I’m typically an early riser, but this is ridiculous. 2:43am and I’m awake. I’ll pay for this later. Hailey work up at about 1:20am, and I went in to see if I could help. The downside of that is, once I am up, I’m can’t get back to sleep very easily. Also, my intense guilt won’t let me go back to sleep when I know my wife is up with the baby. So, I’m hosed. The cat keeps wanting attention, and she is about to get launched. I’m usually a very caring and compassionate person, but not at the moment. Being nurturing without sleep is not one of my strong points.

No need for more Gloucester race reports. Short story for Sunday, I finished 4th. It is amazing the difference between third and fourth. While the other guys were on the podium, I was washing my bike. I could hear the call-ups to the podium as I’m trying to clean crud from my dérailleur pulleys. Nice. At least I got to see the crash in the Men’s 3/4 race at the start. Nothing like scrapping metal to get your attention.

I was battling with another guy for third the last few laps, struggling to get his wheel, getting it, passing him, trying to drop him, trying to let him lead me out in the wind, then face-planting in the sand pit. Gotta watch those high-speed dismounts. I guess if you’re not crashing, you’re not trying. The other side of that is if you are crashing, you need better skills. I still keep running the last lap through my head. Gotta learn to let things go a little more.

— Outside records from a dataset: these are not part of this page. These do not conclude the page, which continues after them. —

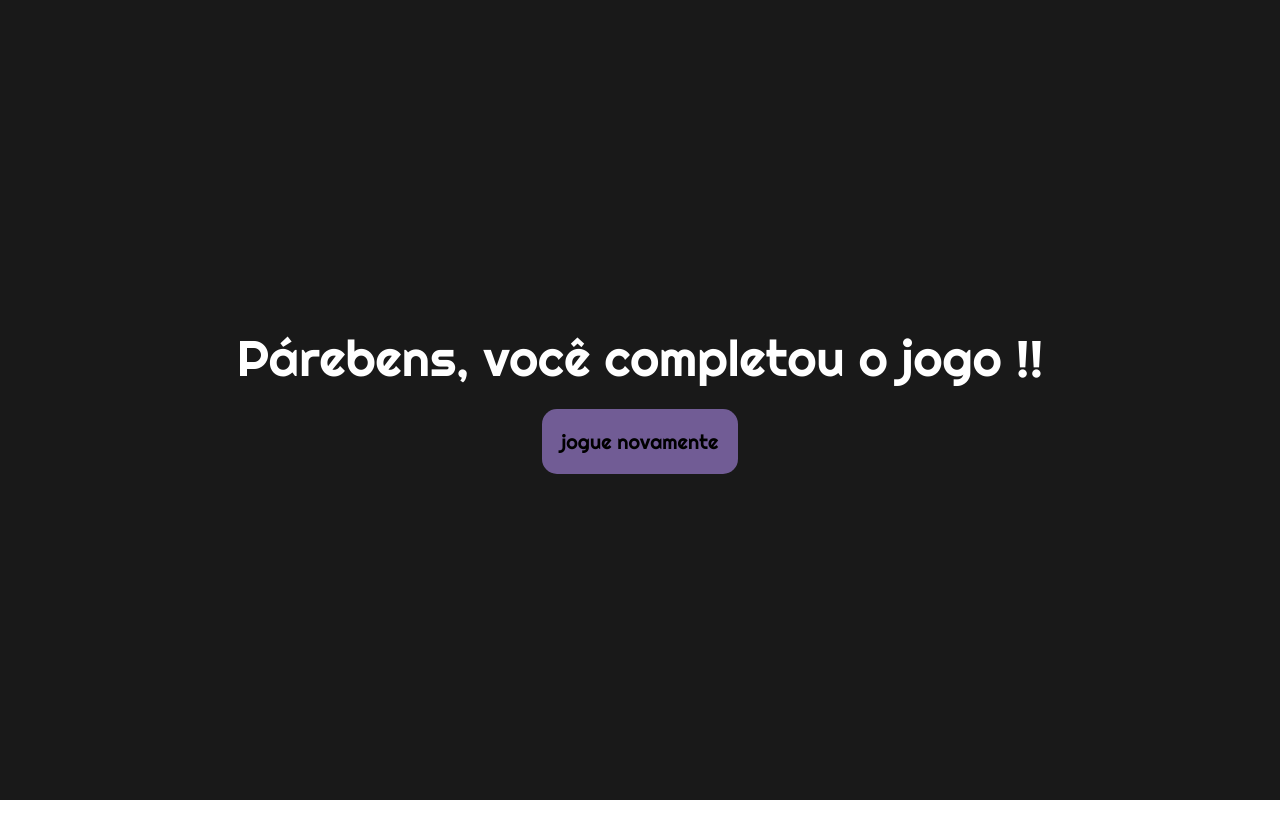
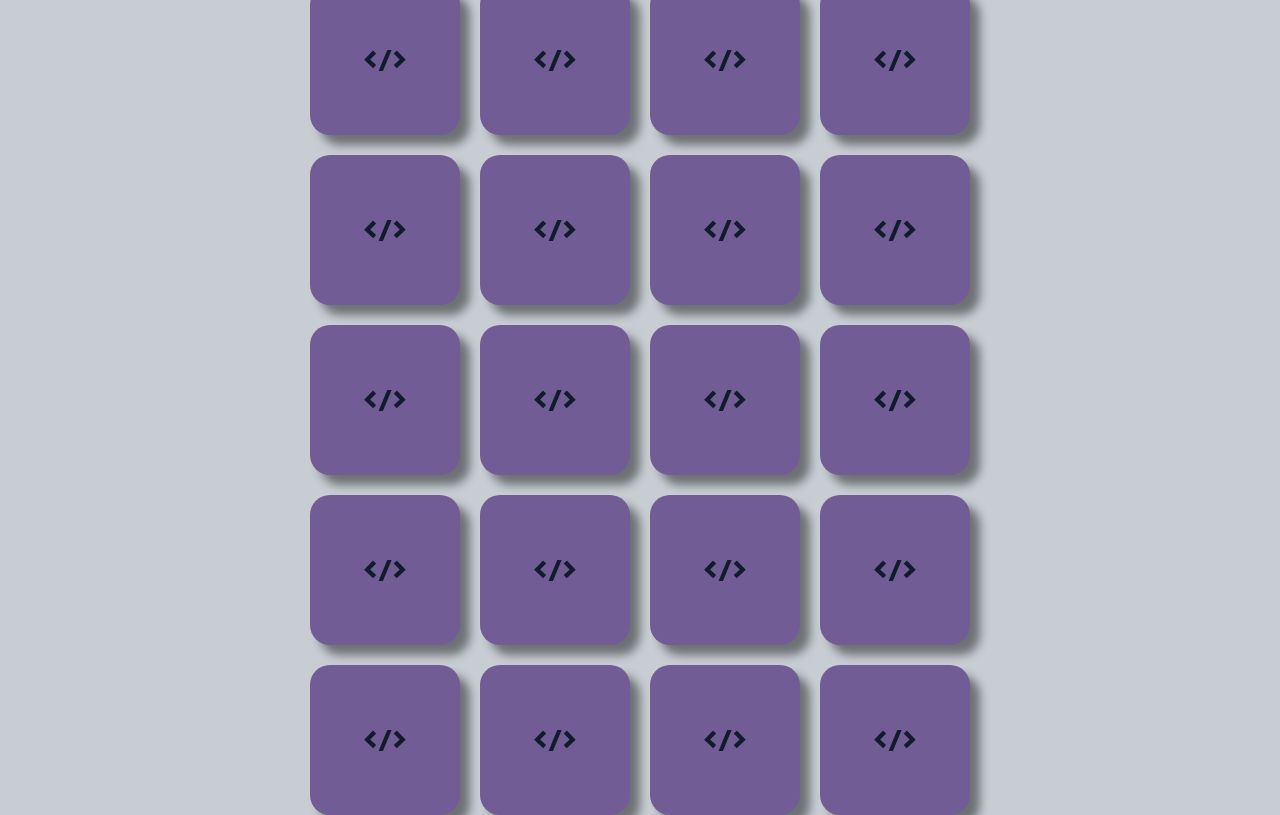
Before and after one commit to williandeitosi/Jogo-da-memoria, a plain HTML site: page index.html in a window 1280 px wide. Drawn offline with Linux system fonts and the light colour scheme.

Commit message:
create gameboard and add favicon

```diff
--- a/assets/style/style.css
+++ b/assets/style/style.css
@@ -5,7 +5,13 @@
     box-sizing: border-box;
 }
 
-
+body{
+    display: flex;
+    justify-content: center;
+    align-items: center;
+    height: 100vh;
+    background-color: #c7cdd3;
+}
 
 .card{
     width: 150px;
@@ -55,13 +61,14 @@
     position: absolute;
     width: 100%;
     height: 100%;
-    background-color: rgba(0, 0, 0, 0.9);
+    background-color: rgba(0, 0, 0, 0.8);
     color: #fff;
     font-size: 50px;
-    display:flex;
+    display:none;
     justify-content: center;
     align-items: center;
     flex-direction: column;
+    top: 0;
 }
 
 #restart{
@@ -73,3 +80,10 @@
     margin-top: 20px;
     background-color: #715c95;
 }
+
+#gameBoard{
+    max-width: 700px;
+    display: grid;
+    grid-template: 1fr 1fr 1fr 1fr 1fr / 1fr 1fr 1fr 1fr;
+    gap: 20px;
+}
--- a/index.html
+++ b/index.html
@@ -1,31 +1,165 @@
 <!DOCTYPE html>
 <html lang="pt-br">
-<head>
-    <meta charset="UTF-8">
-    <meta http-equiv="X-UA-Compatible" content="IE=edge">
-    <meta name="viewport" content="width=device-width, initial-scale=1.0">
-    <link rel="stylesheet" href="assets/style/style.css">
-    <link href="https://fonts.googleapis.com/css2?family=Righteous&display=swap" rel="stylesheet">
+  <head>
+    <meta charset="UTF-8" />
+    <meta http-equiv="X-UA-Compatible" content="IE=edge" />
+    <meta name="viewport" content="width=device-width, initial-scale=1.0" />
+    <link rel="stylesheet" href="assets/style/style.css" />
+    <link
+      href="https://fonts.googleapis.com/css2?family=Righteous&display=swap"
+      rel="stylesheet"
+    />
+    <link rel="shortcut icon" href="assets/images/brainstorm.png" type="image/x-icon">
 
     <title>Jogo da memoria</title>
-</head>
-<body>
-
-    <!-- <div class="card" data-icon="bootstrap">
+  </head>
+  <body>
+    <div id="gameBoard">
+      <div class="card" data-icon="bootstrap">
         <div class="card_front">
-            <img class="icon" src="assets/images/bootstrap.png" alt="bootstrap">
+          <img class="icon" src="assets/images/bootstrap.png" alt="bootstrap" />
         </div>
 
-        <div class="card_back">
-            &lt/&gt;
+        <div class="card_back">&lt/&gt;</div>
+      </div>
+      <div class="card" data-icon="bootstrap">
+        <div class="card_front">
+          <img class="icon" src="assets/images/bootstrap.png" alt="bootstrap" />
         </div>
-    </div> -->
+
+        <div class="card_back">&lt/&gt;</div>
+      </div>
+      <div class="card" data-icon="bootstrap">
+        <div class="card_front">
+          <img class="icon" src="assets/images/bootstrap.png" alt="bootstrap" />
+        </div>
+
+        <div class="card_back">&lt/&gt;</div>
+      </div>
+      <div class="card" data-icon="bootstrap">
+        <div class="card_front">
+          <img class="icon" src="assets/images/bootstrap.png" alt="bootstrap" />
+        </div>
+
+        <div class="card_back">&lt/&gt;</div>
+      </div>
+      <div class="card" data-icon="bootstrap">
+        <div class="card_front">
+          <img class="icon" src="assets/images/bootstrap.png" alt="bootstrap" />
+        </div>
+
+        <div class="card_back">&lt/&gt;</div>
+      </div>
+      <div class="card" data-icon="bootstrap">
+        <div class="card_front">
+          <img class="icon" src="assets/images/bootstrap.png" alt="bootstrap" />
+        </div>
+
+        <div class="card_back">&lt/&gt;</div>
+      </div>
+      <div class="card" data-icon="bootstrap">
+        <div class="card_front">
+          <img class="icon" src="assets/images/bootstrap.png" alt="bootstrap" />
+        </div>
+
+        <div class="card_back">&lt/&gt;</div>
+      </div>
+      <div class="card" data-icon="bootstrap">
+        <div class="card_front">
+          <img class="icon" src="assets/images/bootstrap.png" alt="bootstrap" />
+        </div>
+
+        <div class="card_back">&lt/&gt;</div>
+      </div>
+      <div class="card" data-icon="bootstrap">
+        <div class="card_front">
+          <img class="icon" src="assets/images/bootstrap.png" alt="bootstrap" />
+        </div>
+
+        <div class="card_back">&lt/&gt;</div>
+      </div>
+      <div class="card" data-icon="bootstrap">
+        <div class="card_front">
+          <img class="icon" src="assets/images/bootstrap.png" alt="bootstrap" />
+        </div>
+
+        <div class="card_back">&lt/&gt;</div>
+      </div>
+      <div class="card" data-icon="bootstrap">
+        <div class="card_front">
+          <img class="icon" src="assets/images/bootstrap.png" alt="bootstrap" />
+        </div>
+
+        <div class="card_back">&lt/&gt;</div>
+      </div>
+      <div class="card" data-icon="bootstrap">
+        <div class="card_front">
+          <img class="icon" src="assets/images/bootstrap.png" alt="bootstrap" />
+        </div>
+
+        <div class="card_back">&lt/&gt;</div>
+      </div>
+      <div class="card" data-icon="bootstrap">
+        <div class="card_front">
+          <img class="icon" src="assets/images/bootstrap.png" alt="bootstrap" />
+        </div>
+
+        <div class="card_back">&lt/&gt;</div>
+      </div>
+      <div class="card" data-icon="bootstrap">
+        <div class="card_front">
+          <img class="icon" src="assets/images/bootstrap.png" alt="bootstrap" />
+        </div>
+
+        <div class="card_back">&lt/&gt;</div>
+      </div>
+      <div class="card" data-icon="bootstrap">
+        <div class="card_front">
+          <img class="icon" src="assets/images/bootstrap.png" alt="bootstrap" />
+        </div>
+
+        <div class="card_back">&lt/&gt;</div>
+      </div>
+      <div class="card" data-icon="bootstrap">
+        <div class="card_front">
+          <img class="icon" src="assets/images/bootstrap.png" alt="bootstrap" />
+        </div>
+
+        <div class="card_back">&lt/&gt;</div>
+      </div>
+      <div class="card" data-icon="bootstrap">
+        <div class="card_front">
+          <img class="icon" src="assets/images/bootstrap.png" alt="bootstrap" />
+        </div>
+
+        <div class="card_back">&lt/&gt;</div>
+      </div>
+      <div class="card" data-icon="bootstrap">
+        <div class="card_front">
+          <img class="icon" src="assets/images/bootstrap.png" alt="bootstrap" />
+        </div>
+
+        <div class="card_back">&lt/&gt;</div>
+      </div>
+      <div class="card" data-icon="bootstrap">
+        <div class="card_front">
+          <img class="icon" src="assets/images/bootstrap.png" alt="bootstrap" />
+        </div>
+
+        <div class="card_back">&lt/&gt;</div>
+      </div>
+      <div class="card" data-icon="bootstrap">
+        <div class="card_front">
+          <img class="icon" src="assets/images/bootstrap.png" alt="bootstrap" />
+        </div>
+
+        <div class="card_back">&lt/&gt;</div>
+      </div>
+    </div>
 
     <div class="gameOver">
-        <div>
-            Párebens, você completou o jogo !!
-        </div>
-        <button id="restart" onclick="restart()">jogue novamente</button>
+      <div>Párebens, você completou o jogo !!</div>
+      <button id="restart" onclick="restart()">jogue novamente</button>
     </div>
-</body>
+  </body>
 </html>
```
Also changed, not shown: assets/images/black.png (deleted), assets/images/brainstorm.png (added).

The upside was everyone from the team hanging out and doing well, telling stories from their races. This is the great side of cross: the social and community nature. It has a different vibe from other types of activities. That’s why you see such a strong on-line presence as well. Adam Meyerson had an interesting interview once about the virtual and co-located cross community. There is a lot to be said for it, and something people should experience more.

I was able to open the training back up after taking Monday off. Track work on Tuesday, with 1 mile and then 4 x 800. I dropped the last scheduled 1 mile. I figured 3 miles of speed work two days after Gloucester was good enough. Plus, cross practice tonight. I don’t know what kind of shape I’ll be in after 4 1/2 hours sleep, but what the hell. It’s cross season.